Dr. Wilde has found that there is a strong connection between beliefs concerning birth control and support or disapproval of eugenics, the social gospel, and race suicide. In general, groups that believed in eugenics and race suicide (the idea that the White Anglo-Saxon-Protestant population was in danger of being out-populated by Eastern European immigrants, especially Catholics and Jews) were supportive of legalizing birth control, as this would help stop what they viewed as the rampant overpopulating of the lower classes. Groups that believed in the social gospel (the need for the Church to be involved in social reform) generally supported contraception, as these groups believed contraception was a form of social reform.
Each of the 32 religious groups were coded according to their support level of contraception and the other key words, such as eugenics, race suicide, social gospel, evolution, and women’s suffrage. My primary assignment this summer was to double check the accuracy of each code. As part of this assignment, I created a methodological appendix, writing a footnote explaining each code. I also aided in Dr. Wilde’s preparations for the American Sociological Association’s annual conference and helped with many other miscellaneous tasks.
Through my participation in PURM, I was exposed to the incredible complex nature of research. This was my first real experience with research and I was surprised to discover the enormous number of people, documents, resources, and hours that contribute to one published article or book. Though the finished product is neat and organized, the actual research process involves many intricacies, errors, and roadblocks that need to be dealt with. I found this project to be incredibly rewarding and interesting, but it was also frustrating at times when, for example, I needed to triple check, revise, or entirely re-do sections of the project. I learned that these frustrations are part of the process, and in general, the rewards involved in research far outweigh these frustrations.

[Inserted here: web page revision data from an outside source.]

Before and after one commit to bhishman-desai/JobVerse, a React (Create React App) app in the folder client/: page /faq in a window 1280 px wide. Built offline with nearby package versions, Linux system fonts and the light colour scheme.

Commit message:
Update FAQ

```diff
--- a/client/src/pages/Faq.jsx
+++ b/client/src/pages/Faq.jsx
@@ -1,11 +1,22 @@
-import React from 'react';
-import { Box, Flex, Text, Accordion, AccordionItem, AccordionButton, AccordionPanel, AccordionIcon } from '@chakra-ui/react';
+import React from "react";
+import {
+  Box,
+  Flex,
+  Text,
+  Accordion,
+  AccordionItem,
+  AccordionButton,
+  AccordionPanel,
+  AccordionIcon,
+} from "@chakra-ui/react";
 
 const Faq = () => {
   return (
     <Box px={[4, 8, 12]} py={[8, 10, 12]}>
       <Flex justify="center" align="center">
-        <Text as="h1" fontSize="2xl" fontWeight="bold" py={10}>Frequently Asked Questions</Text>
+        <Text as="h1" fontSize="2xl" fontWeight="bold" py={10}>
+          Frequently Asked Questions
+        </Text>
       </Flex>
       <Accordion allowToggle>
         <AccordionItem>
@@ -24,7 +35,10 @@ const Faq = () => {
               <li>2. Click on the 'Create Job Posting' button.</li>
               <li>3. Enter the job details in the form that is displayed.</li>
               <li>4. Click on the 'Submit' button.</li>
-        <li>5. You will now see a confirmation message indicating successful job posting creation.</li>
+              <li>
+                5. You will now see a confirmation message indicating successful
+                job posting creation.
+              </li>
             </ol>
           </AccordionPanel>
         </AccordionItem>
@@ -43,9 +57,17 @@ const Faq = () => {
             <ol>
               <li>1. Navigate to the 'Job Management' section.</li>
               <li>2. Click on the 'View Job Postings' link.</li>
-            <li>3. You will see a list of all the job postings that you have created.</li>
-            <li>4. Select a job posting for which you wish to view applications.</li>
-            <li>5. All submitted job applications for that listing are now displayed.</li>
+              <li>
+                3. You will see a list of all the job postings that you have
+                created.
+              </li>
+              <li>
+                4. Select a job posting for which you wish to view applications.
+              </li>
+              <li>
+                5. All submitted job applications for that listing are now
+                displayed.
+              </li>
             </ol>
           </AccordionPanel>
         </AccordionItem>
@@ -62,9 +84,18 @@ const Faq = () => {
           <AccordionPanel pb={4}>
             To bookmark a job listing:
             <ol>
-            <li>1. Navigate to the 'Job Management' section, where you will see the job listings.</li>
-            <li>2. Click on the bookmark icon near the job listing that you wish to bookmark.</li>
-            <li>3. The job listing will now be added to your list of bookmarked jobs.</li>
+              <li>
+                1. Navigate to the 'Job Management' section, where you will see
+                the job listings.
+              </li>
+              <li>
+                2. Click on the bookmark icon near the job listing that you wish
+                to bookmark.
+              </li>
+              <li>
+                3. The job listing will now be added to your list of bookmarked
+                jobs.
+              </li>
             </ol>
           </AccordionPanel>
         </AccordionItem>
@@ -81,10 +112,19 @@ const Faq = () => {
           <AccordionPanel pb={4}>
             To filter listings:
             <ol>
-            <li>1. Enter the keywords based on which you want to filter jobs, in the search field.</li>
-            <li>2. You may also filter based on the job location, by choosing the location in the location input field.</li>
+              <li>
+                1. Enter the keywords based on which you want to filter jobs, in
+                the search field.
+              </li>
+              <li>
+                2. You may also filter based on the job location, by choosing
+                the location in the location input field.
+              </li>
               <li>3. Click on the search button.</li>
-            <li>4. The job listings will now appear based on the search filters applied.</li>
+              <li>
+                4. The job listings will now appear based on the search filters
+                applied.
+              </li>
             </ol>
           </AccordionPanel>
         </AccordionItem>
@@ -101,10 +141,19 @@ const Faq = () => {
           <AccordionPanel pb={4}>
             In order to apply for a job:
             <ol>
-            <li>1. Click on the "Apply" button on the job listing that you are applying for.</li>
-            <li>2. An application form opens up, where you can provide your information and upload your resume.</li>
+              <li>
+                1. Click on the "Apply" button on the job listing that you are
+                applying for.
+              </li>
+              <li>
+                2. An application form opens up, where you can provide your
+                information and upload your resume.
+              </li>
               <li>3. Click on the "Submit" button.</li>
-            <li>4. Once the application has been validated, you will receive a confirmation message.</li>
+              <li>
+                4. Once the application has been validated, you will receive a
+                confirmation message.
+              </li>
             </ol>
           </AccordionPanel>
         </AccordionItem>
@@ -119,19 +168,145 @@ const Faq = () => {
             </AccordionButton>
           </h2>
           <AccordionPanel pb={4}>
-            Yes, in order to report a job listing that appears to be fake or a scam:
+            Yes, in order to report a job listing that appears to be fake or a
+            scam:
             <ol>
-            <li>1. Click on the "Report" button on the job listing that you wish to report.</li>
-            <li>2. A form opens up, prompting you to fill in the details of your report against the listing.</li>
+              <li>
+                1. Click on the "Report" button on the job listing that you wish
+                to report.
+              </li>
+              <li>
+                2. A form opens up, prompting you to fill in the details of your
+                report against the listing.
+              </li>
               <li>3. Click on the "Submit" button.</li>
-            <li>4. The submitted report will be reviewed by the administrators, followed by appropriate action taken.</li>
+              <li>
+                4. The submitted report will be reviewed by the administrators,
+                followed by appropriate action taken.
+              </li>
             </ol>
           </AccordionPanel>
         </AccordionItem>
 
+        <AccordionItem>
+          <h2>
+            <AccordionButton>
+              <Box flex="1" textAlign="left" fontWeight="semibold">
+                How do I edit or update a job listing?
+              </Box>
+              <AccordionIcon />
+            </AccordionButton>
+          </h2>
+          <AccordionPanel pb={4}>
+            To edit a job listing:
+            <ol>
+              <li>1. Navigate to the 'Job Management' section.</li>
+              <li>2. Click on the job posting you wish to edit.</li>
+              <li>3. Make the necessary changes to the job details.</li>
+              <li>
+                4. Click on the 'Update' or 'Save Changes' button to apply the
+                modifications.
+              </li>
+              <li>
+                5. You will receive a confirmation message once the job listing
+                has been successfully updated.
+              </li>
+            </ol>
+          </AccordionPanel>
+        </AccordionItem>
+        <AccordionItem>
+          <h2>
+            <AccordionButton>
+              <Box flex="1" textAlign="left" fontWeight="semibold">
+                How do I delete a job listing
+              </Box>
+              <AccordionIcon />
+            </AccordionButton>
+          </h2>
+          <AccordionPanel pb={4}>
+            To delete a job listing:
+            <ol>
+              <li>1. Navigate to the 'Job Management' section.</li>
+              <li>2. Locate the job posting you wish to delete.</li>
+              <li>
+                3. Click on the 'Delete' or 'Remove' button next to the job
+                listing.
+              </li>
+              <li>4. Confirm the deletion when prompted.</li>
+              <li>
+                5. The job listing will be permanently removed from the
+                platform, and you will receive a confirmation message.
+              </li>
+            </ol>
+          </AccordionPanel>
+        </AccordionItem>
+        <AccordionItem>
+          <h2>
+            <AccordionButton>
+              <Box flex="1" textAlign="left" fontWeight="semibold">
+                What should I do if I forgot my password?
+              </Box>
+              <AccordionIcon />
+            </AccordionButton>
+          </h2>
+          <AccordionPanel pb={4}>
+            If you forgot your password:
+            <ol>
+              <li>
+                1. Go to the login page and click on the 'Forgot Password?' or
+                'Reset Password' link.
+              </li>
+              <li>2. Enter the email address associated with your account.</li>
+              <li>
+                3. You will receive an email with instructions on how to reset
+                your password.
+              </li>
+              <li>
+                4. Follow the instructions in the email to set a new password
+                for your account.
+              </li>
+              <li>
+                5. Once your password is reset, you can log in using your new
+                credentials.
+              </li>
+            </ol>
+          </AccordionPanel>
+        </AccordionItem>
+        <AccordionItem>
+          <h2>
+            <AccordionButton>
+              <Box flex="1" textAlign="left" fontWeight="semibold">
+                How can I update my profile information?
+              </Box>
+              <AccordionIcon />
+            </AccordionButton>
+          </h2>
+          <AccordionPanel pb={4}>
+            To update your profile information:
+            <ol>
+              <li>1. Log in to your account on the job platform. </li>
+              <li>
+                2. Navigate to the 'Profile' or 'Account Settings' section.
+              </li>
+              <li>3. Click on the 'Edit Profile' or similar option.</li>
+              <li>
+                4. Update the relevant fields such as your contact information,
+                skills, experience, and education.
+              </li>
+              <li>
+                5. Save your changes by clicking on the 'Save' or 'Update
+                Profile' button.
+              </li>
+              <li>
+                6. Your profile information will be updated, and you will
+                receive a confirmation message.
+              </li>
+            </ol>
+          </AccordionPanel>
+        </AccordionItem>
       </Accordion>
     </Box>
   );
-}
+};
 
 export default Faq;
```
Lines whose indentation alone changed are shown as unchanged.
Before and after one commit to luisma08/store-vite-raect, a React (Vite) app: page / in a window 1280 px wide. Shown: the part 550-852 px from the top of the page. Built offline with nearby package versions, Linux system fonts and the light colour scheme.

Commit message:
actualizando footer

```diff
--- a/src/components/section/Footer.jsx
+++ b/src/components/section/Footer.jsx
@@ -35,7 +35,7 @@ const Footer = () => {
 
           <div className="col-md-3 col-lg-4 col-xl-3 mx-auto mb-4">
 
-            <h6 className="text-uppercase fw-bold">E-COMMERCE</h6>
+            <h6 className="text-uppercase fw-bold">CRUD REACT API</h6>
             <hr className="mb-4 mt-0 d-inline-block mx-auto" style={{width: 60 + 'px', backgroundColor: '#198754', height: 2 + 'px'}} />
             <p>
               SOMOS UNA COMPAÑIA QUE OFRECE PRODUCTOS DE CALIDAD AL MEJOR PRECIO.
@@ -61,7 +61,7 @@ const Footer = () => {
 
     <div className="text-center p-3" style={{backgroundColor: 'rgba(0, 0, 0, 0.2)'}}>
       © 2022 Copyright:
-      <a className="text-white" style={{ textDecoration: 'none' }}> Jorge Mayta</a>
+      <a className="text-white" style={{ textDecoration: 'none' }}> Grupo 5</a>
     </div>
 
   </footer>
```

I greatly enjoyed my summer participating in PURM. I received a tremendous amount of daily support and instruction from my mentor, which I greatly appreciated. I have expanded my research skills and believe this experience has given me great preparation for my future endeavors in research, both at the undergraduate and graduate level.